“Everyone should be quick to listen.” Notice that James isn’t singling out either gender. “My dear brothers and sisters,” he says. Men and women. Husbands and wives. In times of marital conflict, choose to listen without interrupting. Solomon says that speaking before listening is folly and shameful (Proverbs 18:13), and I’ll be the first to admit that I’ve interjected a defense before allowing my wife to completely finish speaking during arguments.
In the same chapter of Proverbs, Solomon calls people who “delight in airing their own opinions” without taking the time to understand, fools. Or in the eloquent words of St. Francis of Assisi, “Seek to understand before seeking to be understood. Maybe these two men are saying, “Don’t be foolish.” Accordingly, the next time a disagreement emerges in your relationship—which is not limited to marriage as every relationship encounters disputes—listen first.
Slow to Speak
If a fool rejoices in airing his or her thoughts with no regard to understanding, the wise, after listening, speak. But they speak slowly. They choose their words carefully so clarity is articulately verbalized. Furthermore, they strive, as difficult as it might be in the moment, for gentleness, as gentleness turns away wrath (Proverbs 15:1). My wife and I occasionally raise our voices in spirited disagreements, but we mutually decided at the outset of our marriage to never yell.
As the son of parents who divorced, I’ve observed enough yelling for a lifetime. As a first-time father, that practice stops with me. On a related note, speaking slowly should also be accompanied by eye contact, a waning practice in our culture I might add. This indicates that attention and focus are being given to the speaker; it’s a clear sign of respect too.
Slow to Anger
In response to James 1:19, author Jon Bloom says that we should respond with, instead of anger, “patience, graciousness, honesty, clarity, and, if possible, brevity.” In verse 20, James writes, “Human anger does not produce the righteousness that God desires.” To put another way, relational clashes will strengthen the marriage if they are guided by the right anger, meaning anger that doesn’t lead to sin (Ephesians 4:26).
Along with interrupting my wife during arguments, I’ll further confess that I’ve gone to bed angry—despite Paul’s instruction to the contrary. Settling discord before the sun sets is hard, and unresolved conflict at 10 p.m. grows increasingly difficult as fatigue sets in and angst grows. Still, as author Marshall Segal writes, “One practical reason not to trust our anger to time is that delaying reconciliation almost always makes reconciliation harder.” Since anger doesn’t bring about the righteous life that God desires, husband and wife should strive to reconcile all strife before the next day. “Weeping may stay for the night, but rejoicing comes in the morning,” writes David.
Abounding in Love
Thank God that he is slow to anger and abounding in love.
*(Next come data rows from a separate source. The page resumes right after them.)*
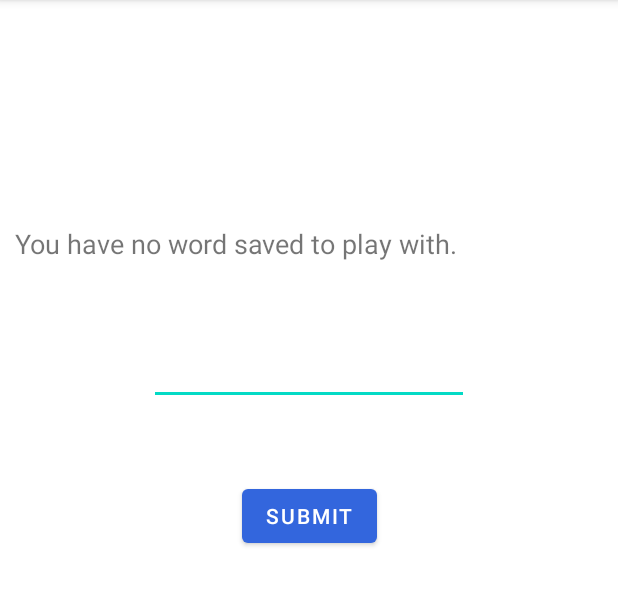
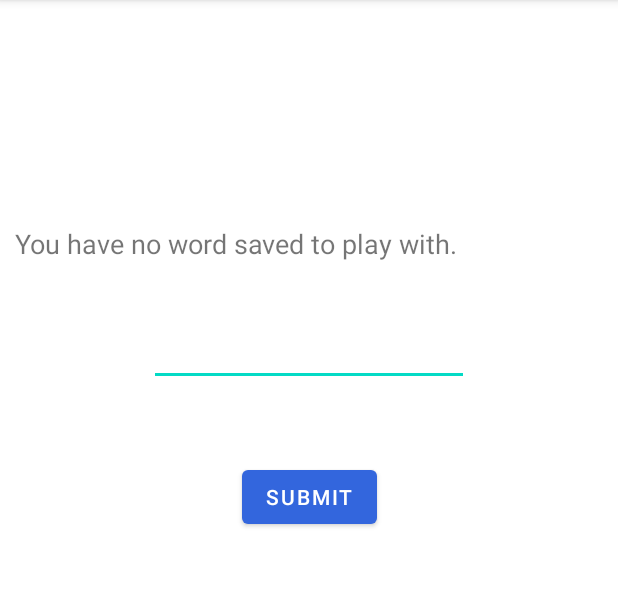
Before and after one commit to sharmamayank94/MyDictionaria, an Android app: the PracticeActivity screen opened directly, with no data from a screen before it, on a phone screen of 412 x 824 dp, the part 84-690 px from its top. Run offline under Robolectric (Android 15) with nearby library versions, the phone set to English and light mode, and no system bars; our stand-ins replace Volley.

Commit message:
Practice activity methods implemented

```diff
--- a/app/src/main/res/layout/practice_layout.xml
+++ b/app/src/main/res/layout/practice_layout.xml
@@ -33,15 +33,17 @@
 
             <EditText
                 android:id="@+id/practice_answer"
+                style="@style/Widget.AppCompat.AutoCompleteTextView"
                 android:layout_width="wrap_content"
                 android:layout_height="wrap_content"
+
                 android:layout_marginTop="50dp"
-
                 android:ems="10"
                 android:inputType="text"
-                app:layout_constraintTop_toBottomOf="@id/practice_sentence"
+                android:padding="4dp"
                 app:layout_constraintLeft_toLeftOf="parent"
-                app:layout_constraintRight_toRightOf="parent"/>
+                app:layout_constraintRight_toRightOf="parent"
+                app:layout_constraintTop_toBottomOf="@id/practice_sentence" />
 
             <Button
                 android:id="@+id/practice_submit"
@@ -55,6 +57,17 @@
                 app:layout_constraintStart_toStartOf="parent"
                 app:layout_constraintTop_toBottomOf="@id/practice_answer" />
 
+            <TextView
+                android:id="@+id/practice_result"
+                android:layout_width="wrap_content"
+                android:layout_height="wrap_content"
+                android:layout_marginLeft="30dp"
+                android:layout_marginTop="50dp"
+                android:textSize="18dp"
+
+                app:layout_constraintLeft_toLeftOf="parent"
+                app:layout_constraintTop_toBottomOf="@id/practice_submit" />
+
         </androidx.constraintlayout.widget.ConstraintLayout>
     </ScrollView>
 
--- a/app/src/main/res/values-night/themes.xml
+++ b/app/src/main/res/values-night/themes.xml
@@ -13,8 +13,8 @@
         <item name="android:statusBarColor" tools:targetApi="l">?attr/colorPrimaryVariant</item>
         <!-- Customize your theme here. -->
 
-       <item name = "backgroundColor">#171717</item>
-       <item name = "backgroundTint">#171717</item>
+
+        <item name = "backgroundTint">#F19E9E</item>
 
     </style>
 </resources>
```
Also changed, not shown: app/src/main/java/com/example/mydictionaria/PracticeActivity.java (+43 -0 lines).
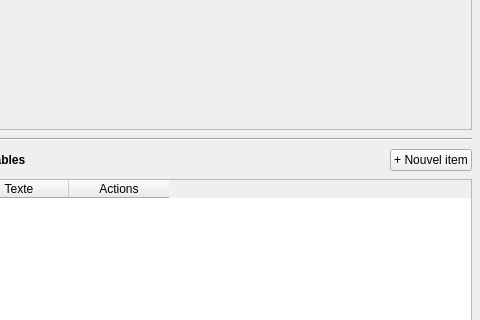
This is r6_navigator/ui/qt/forms/tabquestions.ui in damienraczy/IOD_Core_R6_navigator as Qt 5 draws it before an edit; both pictures show x 140 to 620 and y 211 to 531 of the 620 by 700 pixel window. The edited form follows.
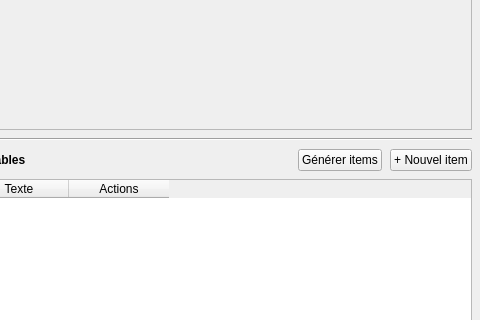
This is the edited form.

Commit message: decompose AI generation into 5 independent steps, drop observable field, add generate buttons

The edit to the form file:
```diff
--- a/r6_navigator/ui/qt/forms/tabquestions.ui
+++ b/r6_navigator/ui/qt/forms/tabquestions.ui
@@ -102,6 +102,12 @@
        </property>
       </spacer>
      </item>
+     <item>
+      <widget class="QPushButton" name="btn_generer_items">
+       <property name="text"><string>Générer items</string></property>
+       <property name="toolTip"><string>Générer les manifestations observables via IA</string></property>
+      </widget>
+     </item>
      <item>
       <widget class="QPushButton" name="btn_new_item">
        <property name="text"><string>+ Nouvel item</string></property>
```
The commit also changes 27 other files.
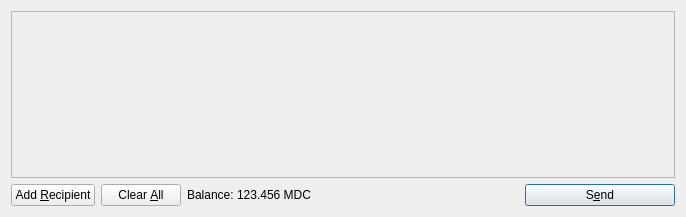
Before: the Qt Designer form src/qt/forms/sendcoinsdialog.ui in mysatweb/mysat, drawn with Qt 5.
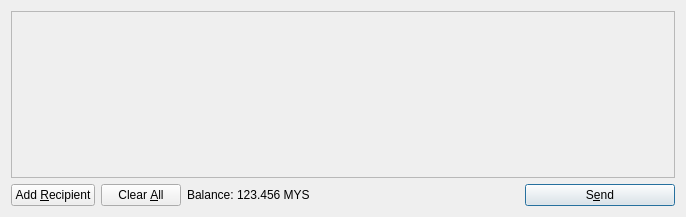
After: the same form once the commit is applied. Icons and pictures are not drawn.

Diff of the .ui file:
```diff
--- a/src/qt/forms/sendcoinsdialog.ui
+++ b/src/qt/forms/sendcoinsdialog.ui
@@ -119,7 +119,7 @@
           <cursorShape>IBeamCursor</cursorShape>
          </property>
          <property name="text">
-          <string>123.456 MDC</string>
+          <string>123.456 MYS</string>
          </property>
          <property name="textInteractionFlags">
           <set>Qt::LinksAccessibleByMouse|Qt::TextSelectableByKeyboard|Qt::TextSelectableByMouse</set>
```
God is love. What’s more, he has graciously provided men and women who have committed to marriage a text that provides remarkable counsel. “All Scripture is God-breathed and is useful for teaching, rebuking, correcting and training in righteousness,” writes Paul. There’s the Proverbs 31 woman and the treatise on love in I Corinthians 13 and the power of togetherness in Ecclesiastes. I’m currently grateful for James and his admonition to listen first, speak slowly, and refrain from anger. I sometimes do the opposite during disagreements with my wife, but we’ve committed to uphold James 1:19, a “marriage motto” if you will, till death do us part.